9. Homeworld: Deserts of Kharak
Deserts of Kharak was easily the most fun I had with a traditional RTS this year, and possibly since the early days of StarCraft 2. The controls and interface are great, allowing for a focus on high-level strategy while also keeping the action moving. The campaign is grounded, lovingly-crafted, and exciting. If I had to pick one game from 2016 that I wish all future RTSes would try to copy, there’s no question that this would be it. Check out my review at IGN for more.
8. XCOM 2
Perhaps paradoxically, I have fewer fond memories of XCOM 2 than I do of its predecessor. But it’s still one hell of a game, improving on almost every aspect of the original. New alien types, new squad options, a more interesting strategic layer, and a fresh story of fighting an underground resistance against an alien regime that’s already won are really no more than icing on the cake. The main reason I adored this one was simple: It’s more XCOM. As long as Firaxis keeps putting out tactical, squad-based action of this quality, I’ll be hopping on the first Skyranger to the danger zone.
7. Dark Souls 3
Dark Souls 3 was just about everything I wanted from a trilogy-capping monument to the brutal, challenging series that, after I’d already decided to hate it, eventually forced me to love how much it hurt.

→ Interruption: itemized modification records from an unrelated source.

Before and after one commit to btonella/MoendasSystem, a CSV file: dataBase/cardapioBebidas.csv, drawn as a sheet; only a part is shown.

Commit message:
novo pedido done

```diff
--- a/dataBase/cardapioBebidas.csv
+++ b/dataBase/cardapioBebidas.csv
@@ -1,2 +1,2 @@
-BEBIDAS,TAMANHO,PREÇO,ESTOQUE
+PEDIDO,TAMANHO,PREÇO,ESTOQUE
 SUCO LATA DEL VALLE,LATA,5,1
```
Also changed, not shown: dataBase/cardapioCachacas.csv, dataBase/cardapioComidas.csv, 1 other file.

The return of From Software’s A-Team and their peerless world design brought me to some of the most unique and astonishing fantasy environments I’ve ever had my guts splattered across. The combat was fantastic and balanced as ever, even for a raging barbarian like myself who refuses to ever equip any magic. Like the original Dark Souls (and to a lesser extent DS2), it’s a game I can see myself replaying over and over partly just to remain immersed in its universe. And if this is really the last Dark Souls, it’s a hell of a sendoff for a series that absolutely deserved no less.

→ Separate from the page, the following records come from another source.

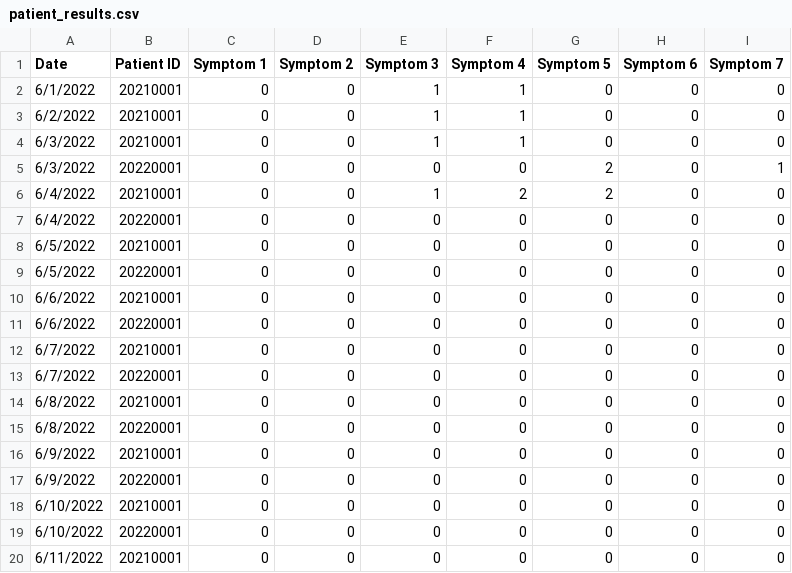
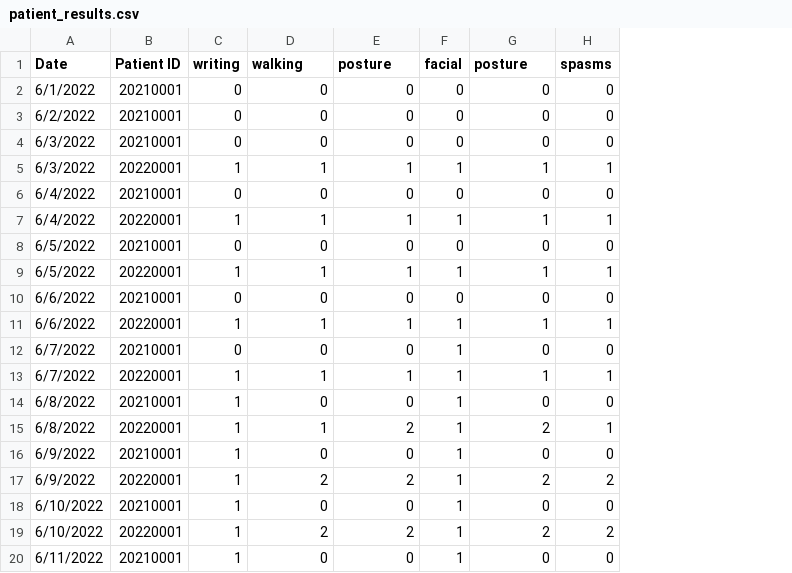
Before and after one commit to Heide-B/xdp-linkx, a CSV file: patient_results.csv, drawn as a sheet; only a part is shown; removed rows and columns are numbered as before the commit, all else as after; the diff covers the shown part only; the diff names each change by its address in the sheet, - before the commit and + after, or states it on an @@ line.

Commit message:
update results data and link

```diff
--- a/patient_results.csv
+++ b/patient_results.csv
-column C (Symptom 1), rows 2-5: all 0; rows 7-20: all 0
+column C (writing), rows 2-6: 0 | 0 | 0 | 1 | 0; rows 8-20: 0 | 1 | 0 | 1 | 0 | 1 | 1 | 1 | 1 | 1 | 1 | 1 | 1
-column F (Symptom 4), rows 2-5: 1 | 1 | 1 | 0; rows 7-20: all 0
+column F (facial), rows 2-6: 0 | 0 | 0 | 1 | 0; rows 8-20: 0 | 1 | 0 | 1 | 1 | 1 | 1 | 1 | 1 | 1 | 1 | 1 | 1
-column H (Symptom 6), rows 2-5: all 0; rows 7-20: all 0
-column I (Symptom 7), rows 2-5: 0 | 0 | 0 | 1; rows 7-20: all 0
+column H (spasms), rows 2-6: 0 | 0 | 0 | 1 | 0; rows 8-20: 0 | 1 | 0 | 1 | 0 | 1 | 0 | 1 | 0 | 2 | 0 | 2 | 0
-D1: Symptom 2
+D1: walking
-E1: Symptom 3
+E1: posture
-G1: Symptom 5
+G1: posture
-E2:E4 (posture): 1
+E2:E4 (posture): 0
-D5 (walking): 0
+D5 (walking): 1
-E5 (posture): 0
+E5 (posture): 1
-G5 (posture): 2
+G5 (posture): 1
-row 6: 6/4/2022 | 20210001 | 0 | 0 | 1 | 2 | 2 | 0 | 0
-B6 (Patient ID): 20220001
+B6 (Patient ID): 20210001
+row 7: 6/4/2022 | 20220001 | 1 | 1 | 1 | 1 | 1 | 1
-D9 (walking): 0
+D9 (walking): 1
-E9 (posture): 0
+E9 (posture): 1
-G9 (posture): 0
+G9 (posture): 1
-D11 (walking): 0
+D11 (walking): 1
-E11 (posture): 0
+E11 (posture): 1
-G11 (posture): 0
+G11 (posture): 1
-D13 (walking): 0
+D13 (walking): 1
-E13 (posture): 0
+E13 (posture): 1
-G13 (posture): 0
+G13 (posture): 1
-D15 (walking): 0
+D15 (walking): 1
-E15 (posture): 0
+E15 (posture): 2
-G15 (posture): 0
+G15 (posture): 2
-D17 (walking): 0
+D17 (walking): 2
-E17 (posture): 0
+E17 (posture): 2
-G17 (posture): 0
+G17 (posture): 2
-D19 (walking): 0
+D19 (walking): 2
-E19 (posture): 0
+E19 (posture): 2
-G19 (posture): 0
+G19 (posture): 2
```
Also changed, not shown: 99 edited cells elsewhere in this file, 5 other files.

A lot of the narrative surrounding Stellaris has been focused on the ways in which it didn’t live up to the hype. And on some level, that’s accurate. It was my #1 Most Anticipated Game of 2016, and yet here it sits at a mere #6 when the year’s lineup has had its say. But I don’t think it’s possible to overstate the fact that it is still a fantastic game, braving the darkness between the stars to bring space 4X (a genre recently subject to a revival movement mostly led by reboots and nostalgic copycats) into uncharted territory. Paradox’s focus on politics, societies, diplomacy, and building an evolving galaxy through events and decisions transported me to a place where I could live out some of my greatest sci-fi fantasies for the first time ever. And Stellaris is only improving with every patch. A year from now, I think its remaining skeptics will be few.